(Data in this exercise begins)
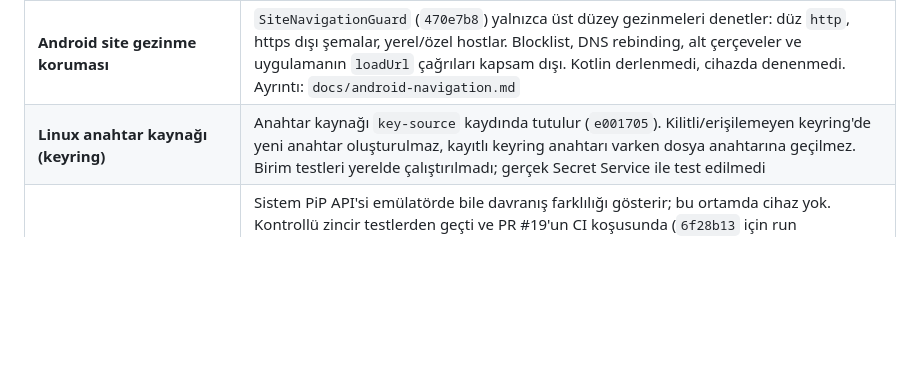
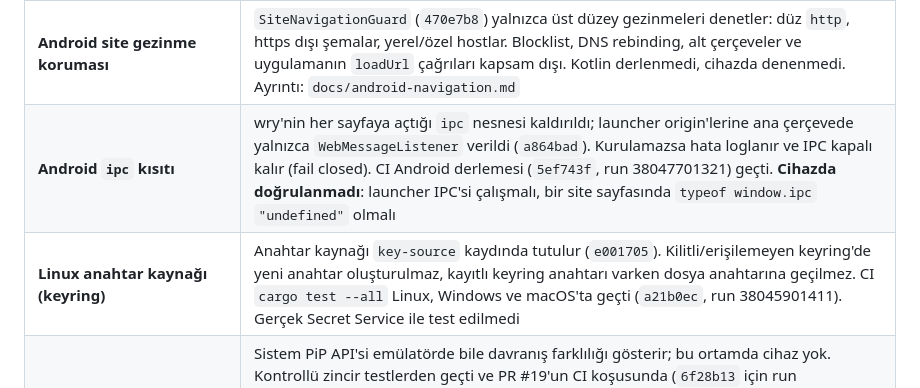
Before and after one commit to mystery2430/Anime-Hub, a Markdown page: HANDOFF.md, the part around one of its changes. Drawn GitHub-style; blank space fills up the shorter version.

```diff
--- a/HANDOFF.md
+++ b/HANDOFF.md
@@ -115,7 +115,8 @@ Bunlar **eksik**, "çalışıyor" diye sunulmamalı:
 | **Kotlin köprüsü** | v0.3.2 release workflow'u Activity/WebView yaşam döngüsü kontrolleri ve asenkron cookie kalıcılaştırması içeren köprüyü üç Android ABI'sinde derleyip imzaladı. Yerelde Android SDK/Gradle yok; asenkron kalıcılaştırmanın gerçek cihaz performansı doğrulanmadı |
 | **PiP duraklatma** | 6f28b13'teki 2 saniyelik otomatik oynatma yeniden denemesi kaldırıldı (`c4a260b`). Sayfanın gördüğü bir duraklatma geri alınmaz. Kullanıcı ile WebView duraklatması ayırt edilemediğinden, PiP sırasındaki oynatma sürekliliği **cihazda doğrulanmadı** ve bir sınır olarak kalıyor |
 | **Android site gezinme koruması** | `SiteNavigationGuard` (`470e7b8`) yalnızca üst düzey gezinmeleri denetler: düz `http`, https dışı şemalar, yerel/özel hostlar. Blocklist, DNS rebinding, alt çerçeveler ve uygulamanın `loadUrl` çağrıları kapsam dışı. Kotlin derlenmedi, cihazda denenmedi. Ayrıntı: `docs/android-navigation.md` |
-| **Linux anahtar kaynağı (keyring)** | Anahtar kaynağı `key-source` kaydında tutulur (`e001705`). Kilitli/erişilemeyen keyring'de yeni anahtar oluşturulmaz, kayıtlı keyring anahtarı varken dosya anahtarına geçilmez. Birim testleri yerelde çalıştırılmadı; gerçek Secret Service ile test edilmedi |
+| **Android `ipc` kısıtı** | wry'nin her sayfaya açtığı `ipc` nesnesi kaldırıldı; launcher origin'lerine ana çerçevede yalnızca `WebMessageListener` verildi (`a864bad`). Kurulamazsa hata loglanır ve IPC kapalı kalır (fail closed). CI Android derlemesi (`5ef743f`, run 38047701321) geçti. **Cihazda doğrulanmadı**: launcher IPC'si çalışmalı, bir site sayfasında `typeof window.ipc` `"undefined"` olmalı |
+| **Linux anahtar kaynağı (keyring)** | Anahtar kaynağı `key-source` kaydında tutulur (`e001705`). Kilitli/erişilemeyen keyring'de yeni anahtar oluşturulmaz, kayıtlı keyring anahtarı varken dosya anahtarına geçilmez. CI `cargo test --all` Linux, Windows ve macOS'ta geçti (`a21b0ec`, run 38045901411). Gerçek Secret Service ile test edilmedi |
 | **PiP çalışma zamanı (gerçek cihaz)** | Sistem PiP API'si emülatörde bile davranış farklılığı gösterir; bu ortamda cihaz yok. Kontrollü zincir testlerden geçti ve PR #19'un CI koşusunda (`6f28b13` için run 37985547812, tüm işler yeşil) Android aarch64 **derlendi, debug APK üretildi** (`animehub-android-aarch64-debug`). Bu tarihten sonraki commit'ler için CI sonucu ayrıca kontrol edilmelidir. Yani "derleniyor" doğrulandı, "cihazda çalışıyor" **doğrulanmadı**: PiP geçişi, oynatıcı seçimi, geri yükleme ve API seviyesi farkları hâlâ cihazda denenmeli (`docs/android-pip.md` §12'deki 15 maddelik liste) |
 | **Windows NSIS** | v0.3.2 Release Desktop workflow'u Windows üzerinde geçti ve `AnimeHub_0.3.2_x64-setup.exe` üretti. Windows imzalama sırrı tanımlı olmadığı için paket imzasız; README'de uyarısı var |
 | **macOS** | Hedef değil. `cargo test` `77f5e7c`'de geçti; anahtar Linux yedeğiyle aynı `0600` dosya, Keychain yok |
```
Also changed, not shown: other parts of HANDOFF.md (+1 -1 lines), CHANGELOG.md (+2 -1 lines).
(Data in this exercise ends)
Scan the records above for the string "anahtar", then copy each line where it turns up.

-| **Linux anahtar kaynağı (keyring)** | Anahtar kaynağı `key-source` kaydında tutulur (`e001705`). Kilitli/erişilemeyen keyring'de yeni anahtar oluşturulmaz, kayıtlı keyring anahtarı varken dosya anahtarına geçilmez. Birim testleri yerelde çalıştırılmadı; gerçek Secret Service ile test edilmedi |
+| **Linux anahtar kaynağı (keyring)** | Anahtar kaynağı `key-source` kaydında tutulur (`e001705`). Kilitli/erişilemeyen keyring'de yeni anahtar oluşturulmaz, kayıtlı keyring anahtarı varken dosya anahtarına geçilmez. CI `cargo test --all` Linux, Windows ve macOS'ta geçti (`a21b0ec`, run 38045901411). Gerçek Secret Service ile test edilmedi |
 | **macOS** | Hedef değil. `cargo test` `77f5e7c`'de geçti; anahtar Linux yedeğiyle aynı `0600` dosya, Keychain yok |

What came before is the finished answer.